## WHAT THE EXERCISE ASKS
Each line in the listing below that contains "data" should be returned.

## MATERIAL FOR THIS EXERCISE
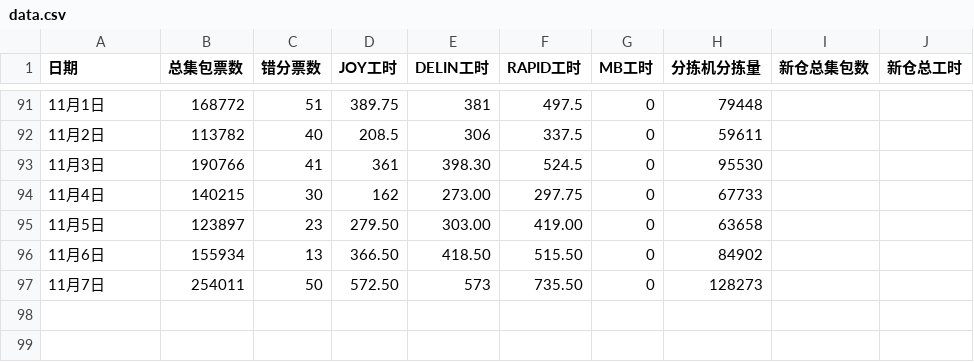
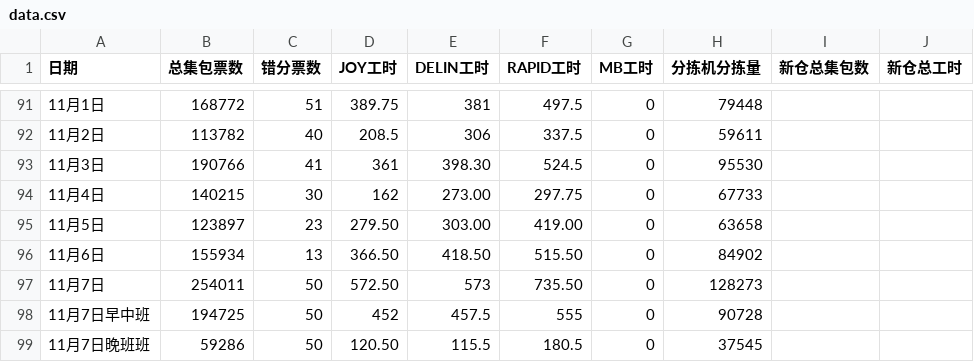
Before and after one commit to peijin0405/gofo_eff_viz, a CSV file: data.csv, drawn as a sheet; only a part is shown, gaps mark what is left out; the diff names each change by its address in the sheet, - before the commit and + after, or states it on an @@ line.

Commit message:
Update data.csv

```diff
--- a/data.csv
+++ b/data.csv
+row 98: 11月7日早中班 | 194725 | 50 | 452 | 457.5 | 555 | 0 | 90728
+row 99: 11月7日晚班班 | 59286 | 50 | 120.50 | 115.5 | 180.5 | 0 | 37545
```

## ANSWER TO THE EXERCISE
Before and after one commit to peijin0405/gofo_eff_viz, a CSV file: data.csv, drawn as a sheet; only a part is shown, gaps mark what is left out; the diff names each change by its address in the sheet, - before the commit and + after, or states it on an @@ line.
Update data.csv
--- a/data.csv
+++ b/data.csv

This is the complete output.